Every line of the records that holds the word "import" should be copied.

### Supplied data
↓↓↓

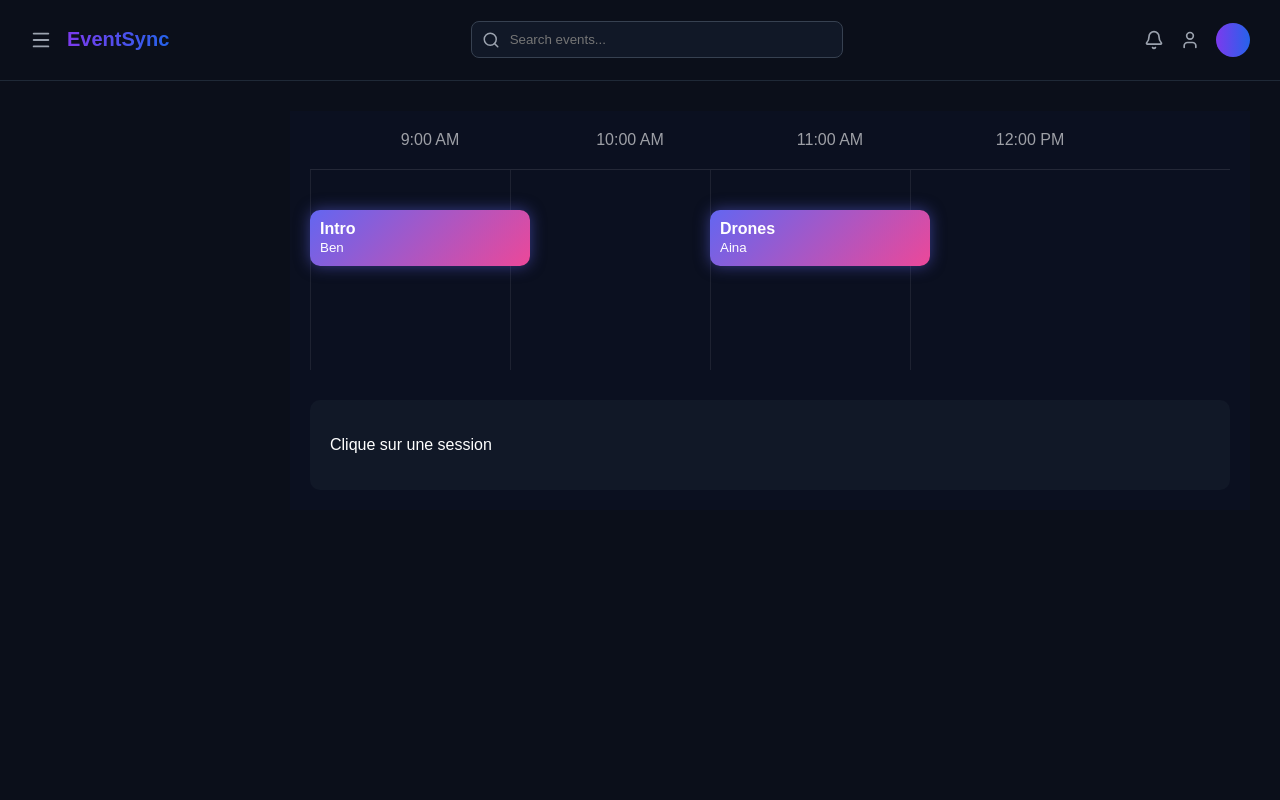
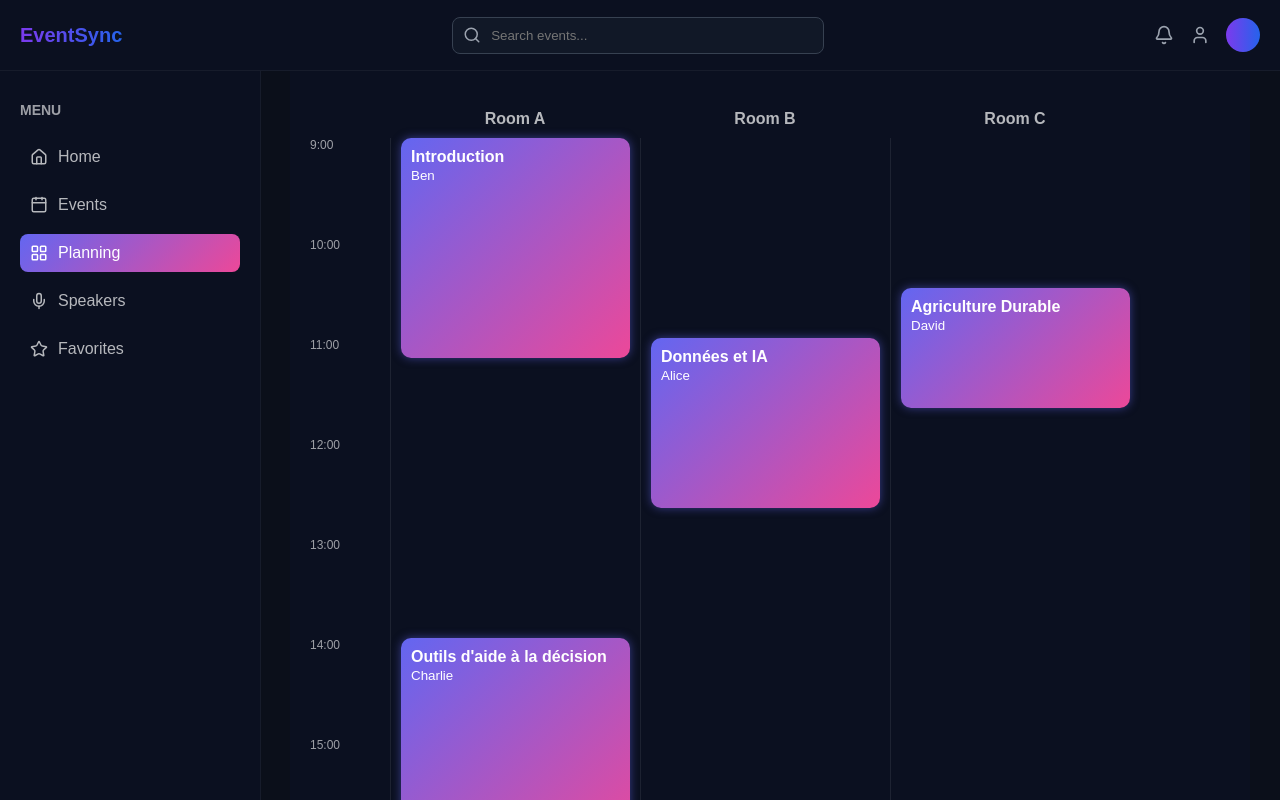
Before and after one commit to Web3CoderExam/ExamWeb3Coder, a Next.js app: page /planning in a window 1280 px wide. Shown: the top 800 px of the page. Built offline with nearby package versions, Linux system fonts and the light colour scheme.

Commit message:
Modification PlanningPage jsx and module.cs

```diff
--- a/src/app/planning/page.jsx
+++ b/src/app/planning/page.jsx
@@ -1,17 +1,5 @@
+import data from "@/data/mockData.json";
 import PlanningPage from "@/components/Planning/PlanningPage";
-
-const data = {
-  events: [
-    {
-      id: 1,
-      title: "Conférence AgriTech Madagascar",
-      sessions: [
-        { id: 101, time: "09:00", title: "Intro", speaker: "Ben" },
-        { id: 102, time: "11:00", title: "Drones", speaker: "Aina" }
-      ]
-    }
-  ]
-};
 
 export default function Page() {
   return <PlanningPage events={data.events} />;
--- a/src/components/Planning/Planning.module.css
+++ /dev/null
@@ -1,52 +0,0 @@
-.container {
-  background: #0b1020;
-  color: white;
-  padding: 20px;
-}
-
-/* HEADER */
-.header {
-  display: flex;
-  margin-left: 20px;
-}
-
-.hour {
-  width: 200px;
-  text-align: center;
-  opacity: 0.6;
-}
-
-/* TIMELINE */
-.timeline {
-  position: relative;
-  height: 200px;
-  margin-top: 20px;
-  border-top: 1px solid rgba(255,255,255,0.1);
-}
-
-/* LIGNES VERTICALES */
-.vline {
-  position: absolute;
-  top: 0;
-  bottom: 0;
-  width: 1px;
-  background: rgba(255,255,255,0.08);
-}
-
-/* EVENT */
-.event {
-  position: absolute;
-  background: linear-gradient(135deg, #6366f1, #ec4899);
-  padding: 10px;
-  border-radius: 10px;
-  cursor: pointer;
-  box-shadow: 0 0 15px rgba(99,102,241,0.5);
-}
-
-/* SIDEBAR */
-.sidebar {
-  margin-top: 30px;
-  background: #111827;
-  padding: 20px;
-  border-radius: 10px;
-}
--- a/src/components/Planning/PlanningPage.jsx
+++ b/src/components/Planning/PlanningPage.jsx
@@ -1,91 +1,137 @@
 "use client";
 
 import { useState } from "react";
-import styles from "./Planning.module.css";
+import styles from "./PlanningPage.module.css";
+import { Clock, Mic, MapPin, X } from "lucide-react";
 
 const START = 9;
-const END = 13;
-const HOUR_WIDTH = 200;
+const END = 18;
+const HOUR_HEIGHT = 100;
 
 export default function PlanningPage({ events = [] }) {
   const [selected, setSelected] = useState(null);
+  const [pos, setPos] = useState({ x: 0, y: 0 });
 
   if (!events.length) return <p>Aucun événement</p>;
 
-  const sessions = events[0].sessions.map((s) => {
-    const [h, m] = s.time.split(":").map(Number);
+  const sessions = events[0].sessions;
 
-    const left =
-      (h - START) * HOUR_WIDTH + (m / 60) * HOUR_WIDTH;
+  const rooms = ["Room A", "Room B", "Room C"];
 
-    return {
-      ...s,
-      left,
-      width: (s.duration || 1) * HOUR_WIDTH,
-    };
-  });
+  const gridTemplate = `80px repeat(${rooms.length}, 250px)`;
 
   return (
     <div className={styles.container}>
 
-      <div className={styles.header}>
-        {Array.from({ length: END - START }).map((_, i) => (
-          <div key={i} className={styles.hour}>
-            {formatHour(START + i)}
+      {/* HEADER */}
+      <div
+        className={styles.header}
+        style={{ gridTemplateColumns: gridTemplate }}
+      >
+        <div></div>
+        {rooms.map((room) => (
+          <div key={room} className={styles.roomHeader}>
+            {room}
           </div>
         ))}
       </div>
 
+      {/* GRID */}
+      <div
+        className={styles.grid}
+        style={{ gridTemplateColumns: gridTemplate }}
+      >
 
-      <div className={styles.timeline}>
+        {/* HOURS */}
+        <div className={styles.timeColumn}>
+          {Array.from({ length: END - START }).map((_, i) => (
+            <div key={i} className={styles.timeCell}>
+              {START + i}:00
+            </div>
+          ))}
+        </div>
 
-        {/* LIGNES VERTICALES */}
-        {Array.from({ length: END - START }).map((_, i) => (
-          <div
-            key={i}
-            className={styles.vline}
-            style={{ left: i * HOUR_WIDTH }}
-          />
-        ))}
+        {/* ROOMS */}
+        {rooms.map((room) => (
+          <div key={room} className={styles.roomColumn}>
 
-        {/* EVENTS */}
-        {sessions.map((s) => (
+            {sessions
+              .filter((s) => s.room === room)
+              .map((s) => {
+                const [h, m] = s.time.split(":").map(Number);
+
+                const top =
+                  (h - START) * HOUR_HEIGHT +
+                  (m / 60) * HOUR_HEIGHT;
+
+                const height = (s.duration || 1) * HOUR_HEIGHT;
+
+                return (
                   <div
                     key={s.id}
                     className={styles.event}
-            style={{
-              left: s.left,
-              width: s.width,
-              top: 40,
+                    style={{ top, height }}
+                    onClick={(e) => {
+                      setSelected(s);
+                      setPos({
+                        x: e.clientX,
+                        y: e.clientY,
+                      });
                     }}
-            onClick={() => setSelected(s)}
                   >
                     <strong>{s.title}</strong>
                     <br />
                     <small>{s.speaker}</small>
                   </div>
+                );
+              })}
+          </div>
         ))}
       </div>
 
-      {/* SIDEBAR */}
-      <div className={styles.sidebar}>
-        {selected ? (
-          <>
-            <h2>{selected.title}</h2>
-            <p>{selected.time}</p>
-            <p>{selected.speaker}</p>
-            <p>{selected.description}</p>
-          </>
-        ) : (
-          <p>Clique sur une session</p>
+      {/* SMALL CARD */}
+      {selected && (
+        <div
+          className={styles.smallCard}
+          style={{
+            top: Math.min(pos.y, window.innerHeight - 200),
+            left: Math.min(pos.x + 15, window.innerWidth - 280),
+            transform: "translateY(-50%)",
+          }}
+        >
+
+          <div className={styles.smallHeader}>
+            <h4>{selected.title}</h4>
+
+            <span
+              className={styles.closeX}
+              onClick={() => setSelected(null)}
+            >
+              <X size={16} />
+            </span>
+          </div>
+
+          <div className={styles.smallRow}>
+            <Clock size={14} /> {selected.time}
+          </div>
+
+          <div className={styles.smallRow}>
+            <Mic size={14} /> {selected.speaker}
+          </div>
+
+          <div className={styles.smallRow}>
+            <MapPin size={14} /> {selected.room}
+          </div>
+
+          {selected.description && (
+            <p className={styles.smallDesc}>
+              {selected.description}
+            </p>
           )}
+
         </div>
+      )}
+
     </div>
   );
 }
-
-function formatHour(h) {
-  const suffix = h >= 12 ? "PM" : "AM";
-  const hour = h > 12 ? h - 12 : h;
-  return `${hour}:00 ${suffix}`;
-}
--- /dev/null
+++ b/src/components/Planning/PlanningPage.module.css
@@ -0,0 +1,168 @@
+.container {
+  background: #0b1020;
+  color: white;
+  padding: 20px;
+  padding-top: 80px;
+  overflow-x: auto;
+}
+
+/* HEADER */
+.header {
+  display: grid;
+  margin-bottom: 10px;
+}
+
+.roomHeader {
+  text-align: center;
+  font-weight: bold;
+  opacity: 0.7;
+}
+
+/* GRID */
+.grid {
+  display: grid;
+  justify-content: start;
+}
+
+/* HEURES */
+.timeColumn {
+  display: flex;
+  flex-direction: column;
+}
+
+.timeCell {
+  height: 100px;
+  font-size: 12px;
+  opacity: 0.6;
+}
+
+/* COLONNE SALLE */
+.roomColumn {
+  position: relative;
+  border-left: 1px solid rgba(255,255,255,0.08);
+}
+
+/* lignes horizontales */
+.hline {
+  height: 100px;
+  border-bottom: 1px solid rgba(255,255,255,0.05);
+}
+
+/* EVENT */
+.event {
+  position: absolute;
+  left: 10px;
+  right: 10px;
+  background: linear-gradient(135deg, #6366f1, #ec4899);
+  border-radius: 10px;
+  padding: 10px;
+  cursor: pointer;
+  box-shadow: 0 0 10px rgba(99,102,241,0.5);
+}
+
+/* DETAIL */
+.detail {
+  margin-top: 20px;
+  background: #111827;
+  padding: 20px;
+  border-radius: 10px;
+}
+
+.row {
+  display: flex;
+  align-items: center;
+  gap: 8px;
+  opacity: 0.85;
+  margin: 6px 0;
+}
+
+.roomTag {
+  display: flex;
+  align-items: center;
+  gap: 5px;
+  font-size: 12px;
+  background: rgba(99,102,241,0.15);
+  color: #a5b4fc;
+  padding: 4px 8px;
+  border-radius: 8px;
+}
+
+.closeBtn {
+  margin-top: 15px;
+  width: 100%;
+  padding: 10px;
+  border: none;
+  border-radius: 10px;
+  background: linear-gradient(135deg, #6366f1, #ec4899);
+  color: white;
+  cursor: pointer;
+
+  display: flex;
+  align-items: center;
+  justify-content: center;
+  gap: 8px;
+}
+
+.smallCard {
+  position: fixed;
+  top: 120px;
+  right: 20px;
+  width: 260px;
+
+  background: rgba(17, 24, 39, 0.95);
+  backdrop-filter: blur(10px);
+
+  border: 1px solid rgba(255,255,255,0.08);
+  border-radius: 14px;
+
+  padding: 14px;
+
+  box-shadow: 0 20px 50px rgba(0,0,0,0.4);
+  animation: slideIn 0.2s ease;
+  z-index: 1000;
+}
+
+.smallHeader {
+  display: flex;
+  justify-content: space-between;
+  align-items: center;
+  margin-bottom: 10px;
+}
+
+.closeX {
+  cursor: pointer;
+  opacity: 0.7;
+  display: flex;
+  align-items: center;
+}
+
+.closeX:hover {
+  opacity: 1;
+}
+
+.smallRow {
+  font-size: 13px;
+  opacity: 0.85;
+  margin: 6px 0;
+  display: flex;
+  align-items: center;
+  gap: 6px;
+}
+
+.smallDesc {
+  font-size: 12px;
+  opacity: 0.7;
+  margin-top: 8px;
+  line-height: 1.4;
+}
+
+@keyframes slideIn {
+  from {
+    transform: translateX(20px);
+    opacity: 0;
+  }
+  to {
+    transform: translateX(0);
+    opacity: 1;
+  }
+}
--- a/src/components/layout/Navbar/Navbar.jsx
+++ b/src/components/layout/Navbar/Navbar.jsx
@@ -1,19 +1,18 @@
 "use client";
 
 import styles from "./Navbar.module.css";
-import { Bell, Search, User, Menu } from "lucide-react";
+import { Bell, Search, User } from "lucide-react";
 
-export default function Navbar({ toggleSidebar }) {
+export default function Navbar() {
   return (
     <header className={styles.navbar}>
 
-      {/* Left */}
+      {/* LEFT */}
       <div className={styles.left}>
-        <Menu className={styles.menuIcon} onClick={toggleSidebar} />
         <h1 className={styles.logo}>EventSync</h1>
       </div>
 
-      {/* Search */}
+      {/* SEARCH */}
       <div className={styles.searchWrapper}>
         <Search className={styles.searchIcon} />
         <input
@@ -23,7 +22,7 @@ export default function Navbar({ toggleSidebar }) {
         />
       </div>
 
-      {/* Right */}
+      {/* RIGHT */}
       <div className={styles.right}>
         <Bell className={styles.icon} />
         <User className={styles.icon} />
--- a/src/components/layout/Navbar/Navbar.module.css
+++ b/src/components/layout/Navbar/Navbar.module.css
@@ -1,12 +1,17 @@
 .navbar {
+  position: fixed;
+  top: 0;
+  left: 0;
+  right: 0;
+  height: 70px;
   display: flex;
   align-items: center;
   justify-content: space-between;
-  padding: 15px 30px;
-  background: #0b0f1a;
-  border-bottom: 1px solid #1f2937;
+  padding: 0 20px;
+  background: #0b1020;
+  border-bottom: 1px solid rgba(255,255,255,0.05);
+  z-index: 1000;
 }
-
 .left {
   display: flex;
   align-items: center;
--- a/src/components/layout/Sidebar/Sidebar.jsx
+++ b/src/components/layout/Sidebar/Sidebar.jsx
@@ -9,15 +9,14 @@ import {
   Calendar,
   LayoutGrid,
   Mic,
-  Star,
-  Settings
+  Star
 } from "lucide-react";
 
-export default function Sidebar({ isOpen }) {
+export default function Sidebar() {
   const pathname = usePathname();
 
   return (
-    <div className={`${styles.sidebar} ${isOpen ? styles.open : ""}`}>
+    <div className={styles.sidebar}>
 
       <h2 className={styles.title}>MENU</h2>
 
--- a/src/components/layout/Sidebar/Sidebar.module.css
+++ b/src/components/layout/Sidebar/Sidebar.module.css
@@ -1,26 +1,21 @@
 .sidebar {
   position: fixed;
-  top: 0;
+  top: 70px; /* hauteur navbar */
   left: 0;
-  width: 260px;
-  height: 100vh;
-  background: #0b0f1a;
-  border-right: 1px solid #1f2937;
+  bottom: 0;
+  width: 220px;
+
+  background: #0b1020;
+  border-right: 1px solid rgba(255,255,255,0.05);
+
   padding: 20px;
-
-  transform: translateX(-100%);
-  transition: transform 0.3s ease;
-  z-index: 1000;
-}
-
-.open {
-  transform: translateX(0);
+  overflow-y: auto;
 }
 
 .title {
   font-size: 14px;
-  color: #9ca3af;
   margin-bottom: 20px;
+  opacity: 0.6;
 }
 
 .menu {
@@ -32,55 +27,28 @@
 .item {
   display: flex;
   align-items: center;
-  gap: 12px;
-  padding: 12px;
-  border-radius: 10px;
-  cursor: pointer;
-  color: #d1d5db;
-}
+  gap: 10px;
 
-.icon {
-  width: 20px;
-  height: 20px;
-  color: #9ca3af;
-}
-
-.item:hover {
-  background: #1f2937;
-  color: white;
-}
-
-.item:hover .icon {
-  color: white;
-}
-
-.active {
-  background: linear-gradient(90deg, #7c3aed, #2563eb);
-  color: white;
-}
-
-.active .icon {
-  color: white;
-}
-
-
-.item {
-  display: flex;
-  align-items: center;
-  gap: 10px;
   padding: 10px;
   border-radius: 8px;
   text-decoration: none;
   color: white;
+
+  opacity: 0.7;
   transition: 0.2s;
-  cursor: pointer;
 }
 
 .item:hover {
-  background: rgba(255, 255, 255, 0.1);
+  background: rgba(255,255,255,0.05);
+  opacity: 1;
 }
 
 .active {
-  background: #4f46e5;
-  color: white;
+  background: linear-gradient(135deg, #6366f1, #ec4899);
+  opacity: 1;
 }
+
+.icon {
+  width: 18px;
+  height: 18px;
+}
--- a/src/data/mockData.json
+++ b/src/data/mockData.json
@@ -19,11 +19,29 @@
         {
           "id": 102,
           "time": "11:00",
+          "duration": 1.5,
+          "title": "Données et IA",
+          "speaker": "Alice",
+          "room": "Room B",
+          "description": "Collecte et utilisation des données agricoles."
+        },
+        {
+          "id": 103,
+          "time": "14:00",
+          "duration": 2,
+          "title": "Outils d'aide à la décision",
+          "speaker": "Charlie",
+          "room": "Room A",
+          "description": "Présentation d'outils basés sur l'IA pour les agriculteurs."
+        },
+        {
+          "id": 104,
+          "time": "10:30",
           "duration": 1,
-          "title": "Drones et Capteurs",
-          "speaker": "Aina",
-          "room": "Room B",
-          "description": "Utilisation des drones pour collecter des données."
+          "title": "Agriculture Durable",
+          "speaker": "David",
+          "room": "Room C",
+          "description": "Techniques agricoles modernes."
         }
       ]
     }
```
Also changed, not shown: src/app/layout.module.css (line endings or trailing spaces). Lines whose indentation alone changed are shown as unchanged.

↑↑↑

### Output below
+import data from "@/data/mockData.json";
 import PlanningPage from "@/components/Planning/PlanningPage";
 import { useState } from "react";
-import styles from "./Planning.module.css";
+import styles from "./PlanningPage.module.css";
+import { Clock, Mic, MapPin, X } from "lucide-react";
 import styles from "./Navbar.module.css";
-import { Bell, Search, User, Menu } from "lucide-react";
+import { Bell, Search, User } from "lucide-react";
@@ -9,15 +9,14 @@ import {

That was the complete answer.